JOHN CARNEY: Our belief during the writing and making of Zonad, was that if we stuck to what we found funny ourselves, that there would be enough people out there who would respond to it. With comedy, you've got to please yourself and hope that there'll be a few others out there who'll get it.
If Ealing had been based in Ballygobackwards, this is the sort of film they would have been making. Did you and your brother Kieran have certain influences in mind when putting this together?
Ealing is right on the money. There was an innocence about those films which audiences really needed after years of war. We are both big fans of the Ealing Studio movies, and we wanted to make something which wasn't too taxing in these recession-ridden days
There seems to be a definite nod to Some Like It Hot when it comes to the kissing scene...
"Definite nod" is being generous - it's a total lift! But Willy Wilder lifted from Lubitch, so, what the hell...
When, exactly, does all this action take place? Or are we dealing in a bit of John Hinde-ism here - a time and place that never really existed?
Yep. We liked the idea of not being too specific about the period of the film. You know it's probably set in the present, but there are no mobile phones, computers, etc. We wanted the location to be like those small villages you used to find in the 1980s, that were still caught in the 1950s. That's gone in Ireland now, and you just can't escape the 21st century no matter where you go. There's a McDonald's, or a Supermac's, everywhere you go. Except Ballymoran!
Simon Delaney is perfect in the title role - always your leading man?
Always! There isn't another Irish actor who looks as funny in a tight, red PVC catsuit that I know of.
The look Simon was going for - Ralf Hutter meets Vegas Elvis, after a bad Tour de France spill? Mr. Incredible at his lowest domestic ebb?
Yeah. We used to go to the wardrobe department every morning just to witness Simon being squeezed into that costume, which involved three costume people and a can of talcum powder. Elizabethan women suffered less! It's fun humiliating your friends.
Cillian Murphy was in the 2003 short - ever a possibility for the feature?
Yeah, we asked him, but he was too busy! He was great in the short, but Rory Keenan ended up playing a blinder in the role.
From the start, you just know this is all going to end in tears, and pitchforks. Given how breezy the movie is, a joy to write, or lots of sleepless nights?
A joy. Some people say comedy is a serious business, but we found it the exact opposite. Lots of fun on set and sad to say goodbye to the cast at the end of it.
Premiered in Galway in July 2009 - how's the release pattern going? UK and America biting?
We're just focusing on Ireland for now, and hoping to get it right. I think the film has a life stateside, but will need the right people to pick it up, as it's a very specific target audience, and we won't play as well to others.
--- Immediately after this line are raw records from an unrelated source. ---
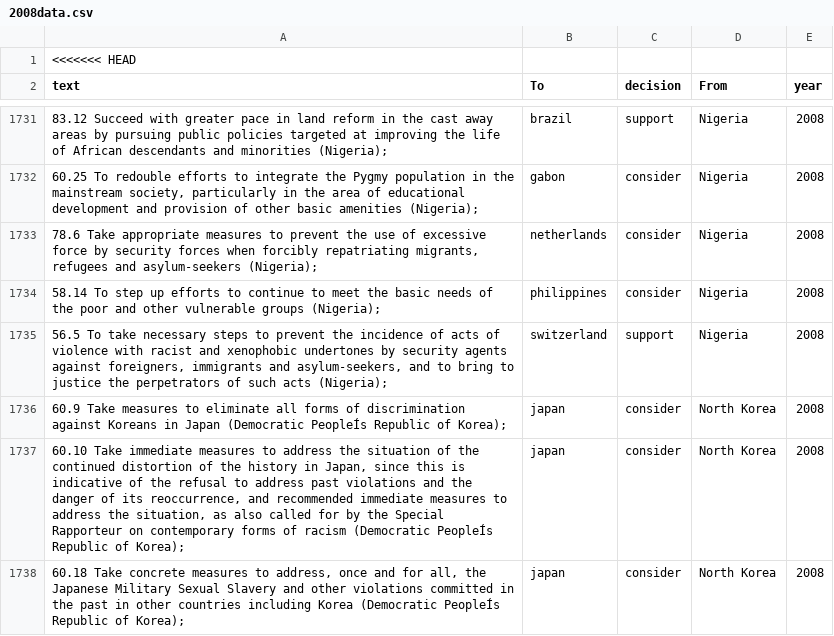
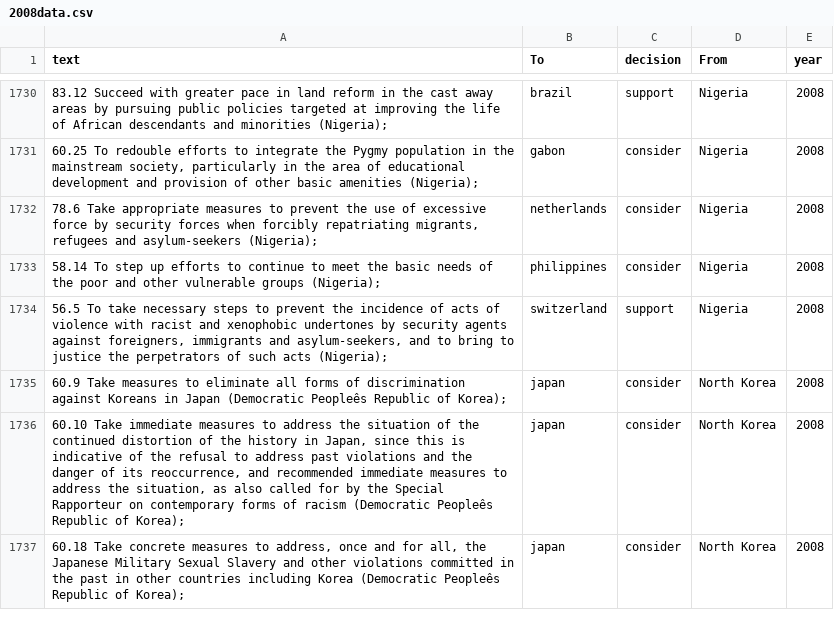
Before and after one commit to rochelleterman/uprs, a CSV file: 2008data.csv, drawn as a sheet; only a part is shown, gaps mark what is left out; removed rows and columns are numbered as before the commit, all else as after; the diff covers the shown part only; the diff names each change by its address in the sheet, - before the commit and + after, or states it on an @@ line.

```diff
--- a/2008data.csv
+++ b/2008data.csv
-row 1: <<<<<<< HEAD
-A1735 (text): …Japan (Democratic PeopleÍs Republic of…
+A1735 (text): …Japan (Democratic Peopleês Republic of…
-A1736 (text): …racism (Democratic PeopleÍs Republic of…
+A1736 (text): …racism (Democratic Peopleês Republic of…
-A1737 (text): …Korea (Democratic PeopleÍs Republic of…
+A1737 (text): …Korea (Democratic Peopleês Republic of…
```
Also changed, not shown: 110 edited cells elsewhere in this file, 2 other files.
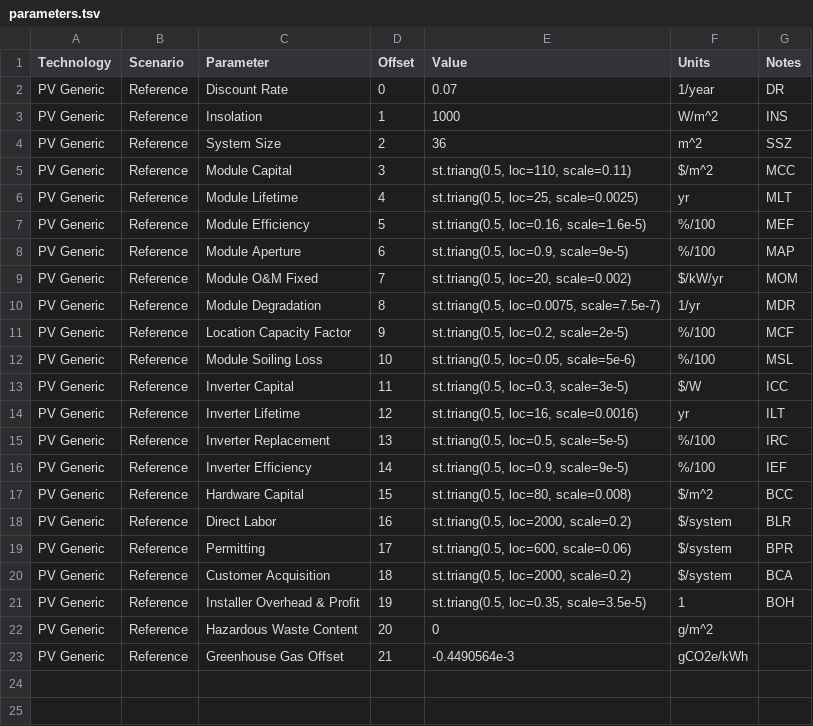
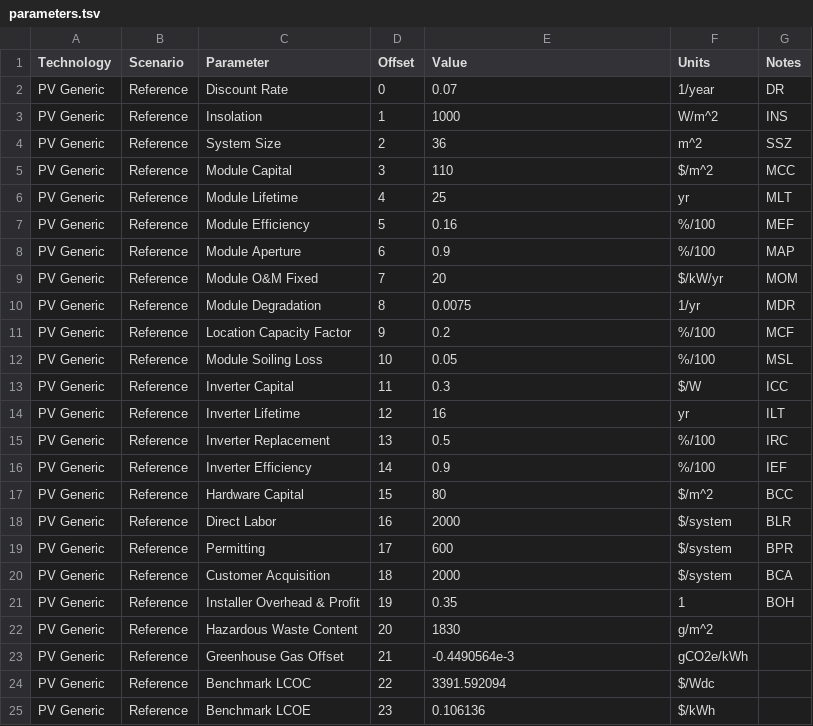
Before and after one commit to NREL/tyche, a TSV file: ioc-1/data/parameters.tsv, drawn as a sheet.

Commit message:
added benchmarks for comparison between technologies

```diff
--- a/ioc-1/data/parameters.tsv
+++ b/ioc-1/data/parameters.tsv
@@ -4,20 +4,22 @@ PV Generic	Reference	Insolation	1	1000	W/m^2	INS
 PV Generic	Reference	System Size	2	36	m^2	SSZ
-PV Generic	Reference	Module Capital	3	st.triang(0.5, loc=110, scale=0.11)	$/m^2	MCC
-PV Generic	Reference	Module Lifetime	4	st.triang(0.5, loc=25, scale=0.0025)	yr	MLT
-PV Generic	Reference	Module Efficiency	5	st.triang(0.5, loc=0.16, scale=1.6e-5)	%/100	MEF
-PV Generic	Reference	Module Aperture	6	st.triang(0.5, loc=0.9, scale=9e-5)	%/100	MAP
-PV Generic	Reference	Module O&M Fixed	7	st.triang(0.5, loc=20, scale=0.002)	$/kW/yr	MOM
-PV Generic	Reference	Module Degradation	8	st.triang(0.5, loc=0.0075, scale=7.5e-7)	1/yr	MDR
-PV Generic	Reference	Location Capacity Factor	9	st.triang(0.5, loc=0.2, scale=2e-5)	%/100	MCF
-PV Generic	Reference	Module Soiling Loss	10	st.triang(0.5, loc=0.05, scale=5e-6)	%/100	MSL
-PV Generic	Reference	Inverter Capital	11	st.triang(0.5, loc=0.3, scale=3e-5)	$/W	ICC
-PV Generic	Reference	Inverter Lifetime	12	st.triang(0.5, loc=16, scale=0.0016)	yr	ILT
-PV Generic	Reference	Inverter Replacement	13	st.triang(0.5, loc=0.5, scale=5e-5)	%/100	IRC
-PV Generic	Reference	Inverter Efficiency	14	st.triang(0.5, loc=0.9, scale=9e-5)	%/100	IEF
-PV Generic	Reference	Hardware Capital	15	st.triang(0.5, loc=80, scale=0.008)	$/m^2	BCC
-PV Generic	Reference	Direct Labor	16	st.triang(0.5, loc=2000, scale=0.2)	$/system	BLR
-PV Generic	Reference	Permitting	17	st.triang(0.5, loc=600, scale=0.06)	$/system	BPR
-PV Generic	Reference	Customer Acquisition	18	st.triang(0.5, loc=2000, scale=0.2)	$/system	BCA
-PV Generic	Reference	Installer Overhead & Profit	19	st.triang(0.5, loc=0.35, scale=3.5e-5)	1	BOH
-PV Generic	Reference	Hazardous Waste Content	20	0	g/m^2	
+PV Generic	Reference	Module Capital	3	110	$/m^2	MCC
+PV Generic	Reference	Module Lifetime	4	25	yr	MLT
+PV Generic	Reference	Module Efficiency	5	0.16	%/100	MEF
+PV Generic	Reference	Module Aperture	6	0.9	%/100	MAP
+PV Generic	Reference	Module O&M Fixed	7	20	$/kW/yr	MOM
+PV Generic	Reference	Module Degradation	8	0.0075	1/yr	MDR
+PV Generic	Reference	Location Capacity Factor	9	0.2	%/100	MCF
+PV Generic	Reference	Module Soiling Loss	10	0.05	%/100	MSL
+PV Generic	Reference	Inverter Capital	11	0.3	$/W	ICC
+PV Generic	Reference	Inverter Lifetime	12	16	yr	ILT
+PV Generic	Reference	Inverter Replacement	13	0.5	%/100	IRC
+PV Generic	Reference	Inverter Efficiency	14	0.9	%/100	IEF
+PV Generic	Reference	Hardware Capital	15	80	$/m^2	BCC
+PV Generic	Reference	Direct Labor	16	2000	$/system	BLR
+PV Generic	Reference	Permitting	17	600	$/system	BPR
+PV Generic	Reference	Customer Acquisition	18	2000	$/system	BCA
+PV Generic	Reference	Installer Overhead & Profit	19	0.35	1	BOH
+PV Generic	Reference	Hazardous Waste Content	20	1830	g/m^2	
 PV Generic	Reference	Greenhouse Gas Offset	21	-0.4490564e-3	gCO2e/kWh	
+PV Generic	Reference	Benchmark LCOC	22	3391.592094	$/Wdc	
+PV Generic	Reference	Benchmark LCOE	23	0.106136	$/kWh	
```
Also changed, not shown: ioc-1/data/results.tsv, 2 other files.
We have a good sales rep, and a great Variety review, so, fingers crossed some nutcase picks it up.
Talking of America, how is the Hollywood experience working out for you? Got a room at Spielberg's place yet?
Spielberg's been ringing and ringing. He's becoming a bit of a pain actually. I'm going to have to change my number. But seriously, you never know, Zonad may speak to his inner child.
Given just how loved Once proved to be, did you feel any great pressure when it came to your follow-up film?
Not at all. I think it's good to follow things with something completely different. I know I'll be slagged off by some people, but that's the risk you take. You gotta follow your instincts! Anyone who goes to see Zonad, given the poster of Simon in the red suit, and expects Glen and Marketa to sing a touching love song deserves everything they get.
Glen and Maketa fell in love during the making of Once - how was it for Simon Delaney and David Pearse on Zonad?
There was one scene in which they hug, but it was a far cry from Bogie and Bacall!
Words - Paul Byrne
ZONAD is now showing at Irish cinemas Nationwide